WHAT NEEDS TO BE DONE: Report every line below that holds the word "html".

·····

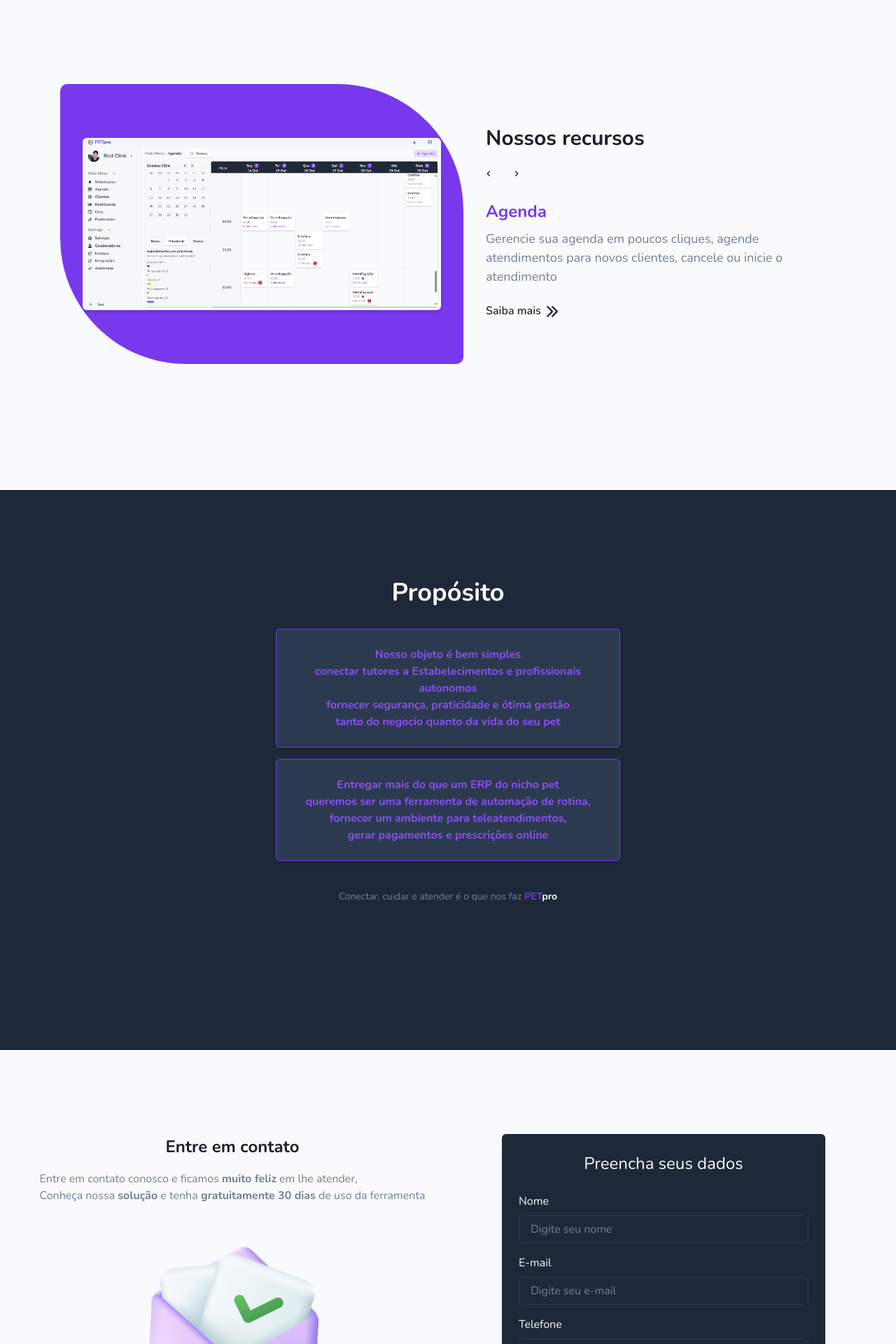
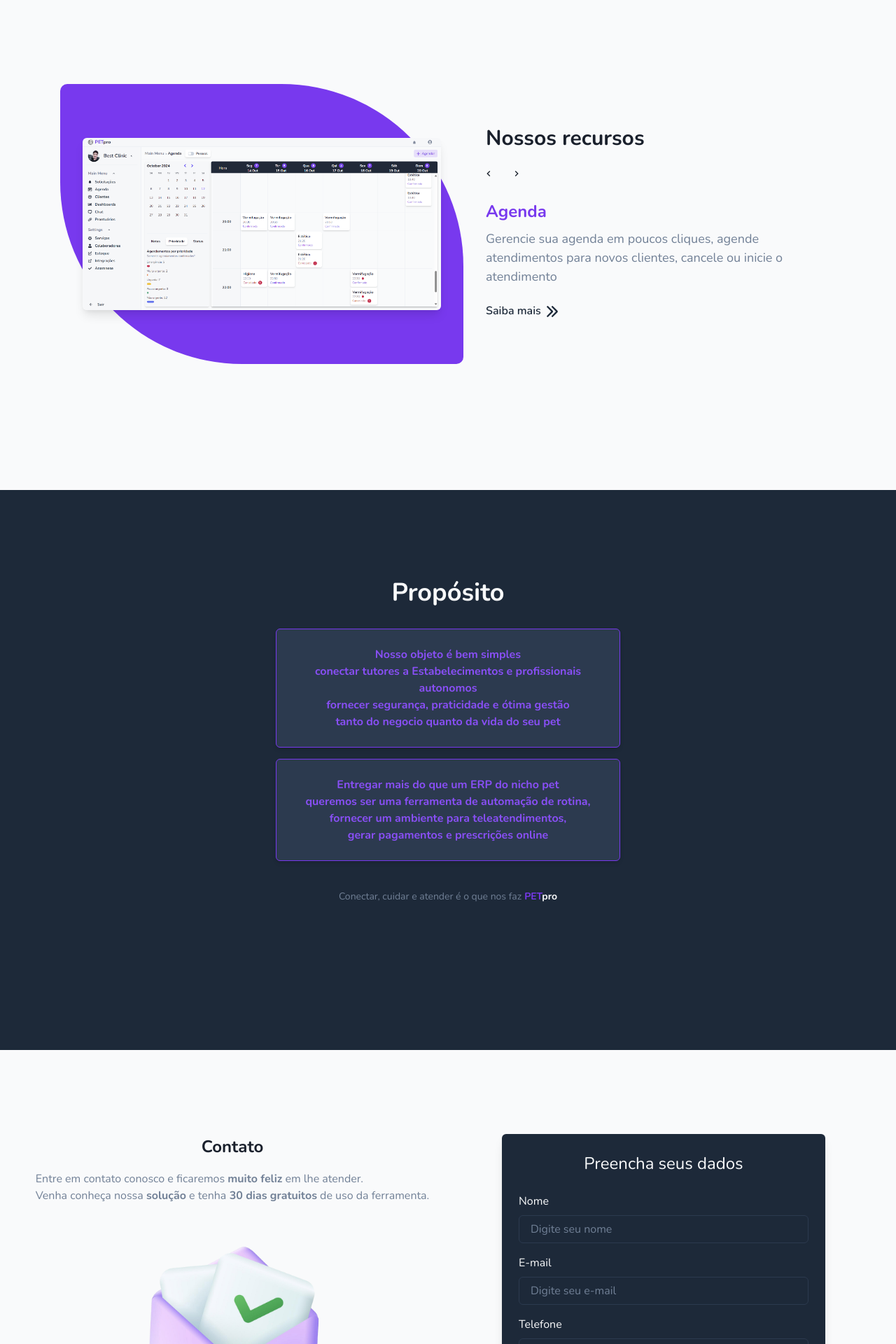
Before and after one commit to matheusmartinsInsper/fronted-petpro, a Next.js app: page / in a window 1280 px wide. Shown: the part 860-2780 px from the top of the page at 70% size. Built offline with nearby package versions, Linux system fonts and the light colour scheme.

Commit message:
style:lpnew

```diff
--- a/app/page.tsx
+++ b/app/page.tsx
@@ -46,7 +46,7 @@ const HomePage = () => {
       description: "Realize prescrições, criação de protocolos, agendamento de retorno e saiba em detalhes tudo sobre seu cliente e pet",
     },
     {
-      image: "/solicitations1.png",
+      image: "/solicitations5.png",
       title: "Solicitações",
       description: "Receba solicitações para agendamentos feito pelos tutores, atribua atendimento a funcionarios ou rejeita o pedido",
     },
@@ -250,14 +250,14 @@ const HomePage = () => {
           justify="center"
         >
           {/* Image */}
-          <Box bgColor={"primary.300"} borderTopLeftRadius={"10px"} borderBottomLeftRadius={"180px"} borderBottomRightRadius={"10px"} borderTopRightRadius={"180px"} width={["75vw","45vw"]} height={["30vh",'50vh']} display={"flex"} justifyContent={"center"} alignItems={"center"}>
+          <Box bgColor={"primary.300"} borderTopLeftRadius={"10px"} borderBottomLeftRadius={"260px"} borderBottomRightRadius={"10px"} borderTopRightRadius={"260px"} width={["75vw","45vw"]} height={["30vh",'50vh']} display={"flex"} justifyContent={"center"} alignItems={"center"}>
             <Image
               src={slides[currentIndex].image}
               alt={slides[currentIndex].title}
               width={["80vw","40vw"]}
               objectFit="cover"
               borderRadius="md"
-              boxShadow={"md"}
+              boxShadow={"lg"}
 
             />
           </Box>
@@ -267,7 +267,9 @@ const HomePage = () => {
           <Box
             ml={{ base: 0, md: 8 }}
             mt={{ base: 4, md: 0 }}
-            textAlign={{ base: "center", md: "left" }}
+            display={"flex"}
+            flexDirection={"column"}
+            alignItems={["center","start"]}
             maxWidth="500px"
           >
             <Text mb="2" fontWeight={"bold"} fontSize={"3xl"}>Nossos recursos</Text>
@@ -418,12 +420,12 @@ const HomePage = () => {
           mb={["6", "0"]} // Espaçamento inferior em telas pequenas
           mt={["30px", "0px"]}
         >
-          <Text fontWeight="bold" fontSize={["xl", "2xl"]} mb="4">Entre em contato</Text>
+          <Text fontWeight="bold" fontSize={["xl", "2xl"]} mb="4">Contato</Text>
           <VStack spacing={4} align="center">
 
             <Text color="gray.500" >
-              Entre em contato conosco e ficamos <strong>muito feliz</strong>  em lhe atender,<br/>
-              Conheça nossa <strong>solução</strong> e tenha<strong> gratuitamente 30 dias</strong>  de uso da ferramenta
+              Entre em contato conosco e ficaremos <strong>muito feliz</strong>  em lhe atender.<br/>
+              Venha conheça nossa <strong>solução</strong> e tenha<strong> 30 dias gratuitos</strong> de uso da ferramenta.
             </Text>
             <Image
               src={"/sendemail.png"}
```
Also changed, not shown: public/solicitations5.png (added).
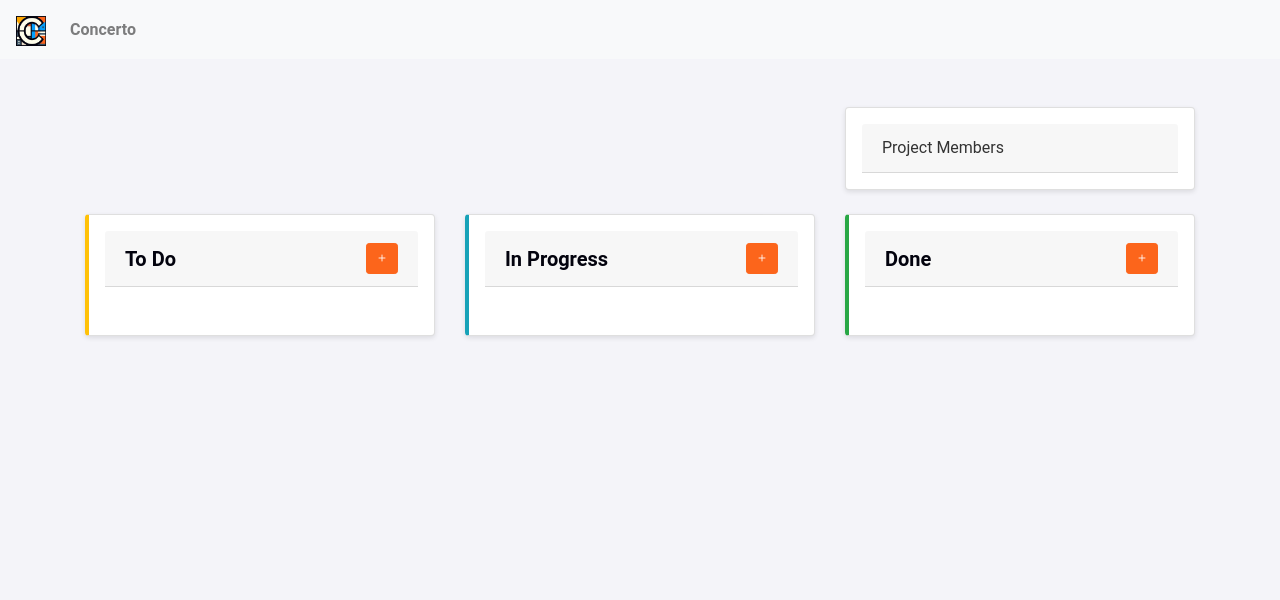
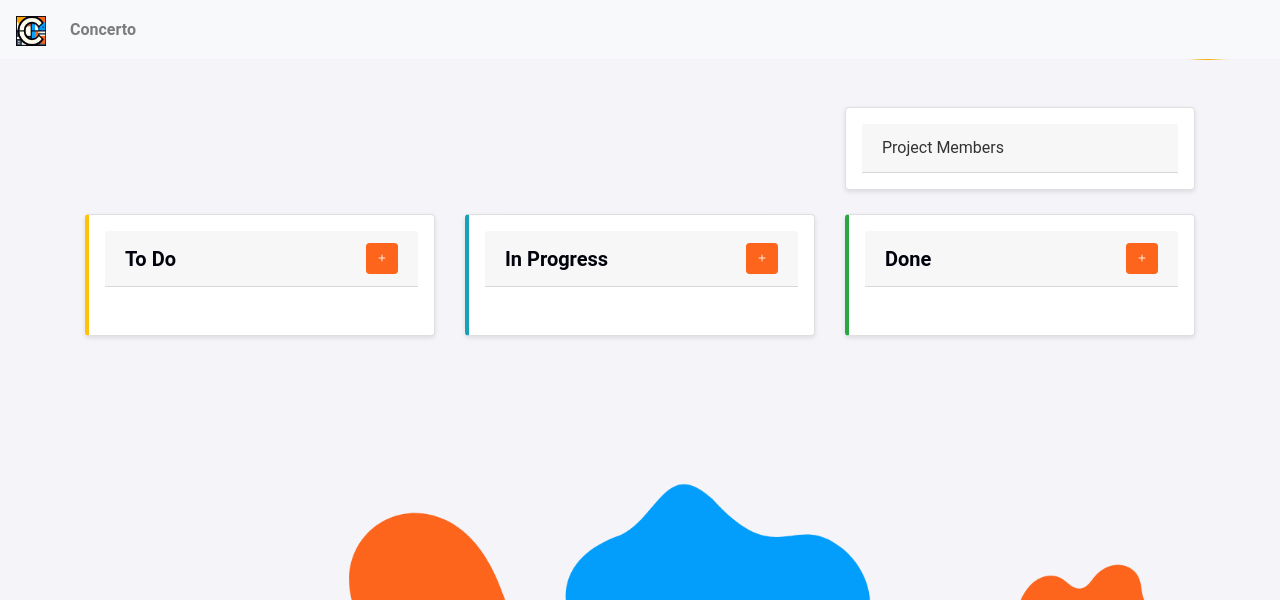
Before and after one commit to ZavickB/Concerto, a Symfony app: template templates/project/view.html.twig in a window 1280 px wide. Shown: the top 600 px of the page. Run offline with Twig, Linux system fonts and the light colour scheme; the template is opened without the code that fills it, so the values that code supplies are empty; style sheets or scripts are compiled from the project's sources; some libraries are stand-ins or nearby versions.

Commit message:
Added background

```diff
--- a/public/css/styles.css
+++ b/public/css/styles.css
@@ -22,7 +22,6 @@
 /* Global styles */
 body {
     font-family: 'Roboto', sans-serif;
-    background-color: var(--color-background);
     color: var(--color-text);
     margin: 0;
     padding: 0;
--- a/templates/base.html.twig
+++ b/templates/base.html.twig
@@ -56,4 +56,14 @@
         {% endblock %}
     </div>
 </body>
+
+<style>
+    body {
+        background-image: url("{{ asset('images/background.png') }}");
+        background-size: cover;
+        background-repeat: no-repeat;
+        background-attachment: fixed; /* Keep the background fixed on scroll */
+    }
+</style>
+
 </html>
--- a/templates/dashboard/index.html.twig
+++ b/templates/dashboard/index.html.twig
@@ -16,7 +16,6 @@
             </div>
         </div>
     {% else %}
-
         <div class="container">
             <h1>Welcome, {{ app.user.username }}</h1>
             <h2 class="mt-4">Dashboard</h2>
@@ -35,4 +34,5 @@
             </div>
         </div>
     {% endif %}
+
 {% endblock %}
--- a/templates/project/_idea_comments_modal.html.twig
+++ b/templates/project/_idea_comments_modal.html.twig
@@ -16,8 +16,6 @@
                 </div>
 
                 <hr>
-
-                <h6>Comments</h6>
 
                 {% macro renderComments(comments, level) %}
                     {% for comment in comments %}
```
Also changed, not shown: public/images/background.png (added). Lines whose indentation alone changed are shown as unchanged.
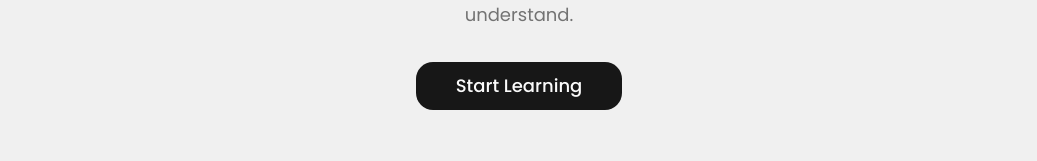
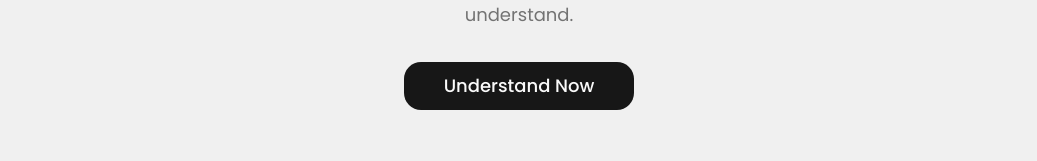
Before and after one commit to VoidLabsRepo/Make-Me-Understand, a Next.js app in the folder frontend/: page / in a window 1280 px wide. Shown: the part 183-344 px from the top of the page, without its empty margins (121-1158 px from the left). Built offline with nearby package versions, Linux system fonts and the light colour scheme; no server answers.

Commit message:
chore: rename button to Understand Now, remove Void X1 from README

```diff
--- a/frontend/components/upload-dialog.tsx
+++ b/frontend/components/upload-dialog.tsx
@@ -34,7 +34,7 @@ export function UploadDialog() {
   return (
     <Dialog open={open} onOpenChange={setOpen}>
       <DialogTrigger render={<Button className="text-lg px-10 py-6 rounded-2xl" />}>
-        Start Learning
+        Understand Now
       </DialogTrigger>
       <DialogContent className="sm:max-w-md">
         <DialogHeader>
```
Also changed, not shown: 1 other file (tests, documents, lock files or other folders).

·····

SOLUTION TO THIS EXERCISE:
Before and after one commit to ZavickB/Concerto, a Symfony app: template templates/project/view.html.twig in a window 1280 px wide. Shown: the top 600 px of the page. Run offline with Twig, Linux system fonts and the light colour scheme; the template is opened without the code that fills it, so the values that code supplies are empty; style sheets or scripts are compiled from the project's sources; some libraries are stand-ins or nearby versions.
--- a/templates/base.html.twig
+++ b/templates/base.html.twig
 </html>
--- a/templates/dashboard/index.html.twig
+++ b/templates/dashboard/index.html.twig
--- a/templates/project/_idea_comments_modal.html.twig
+++ b/templates/project/_idea_comments_modal.html.twig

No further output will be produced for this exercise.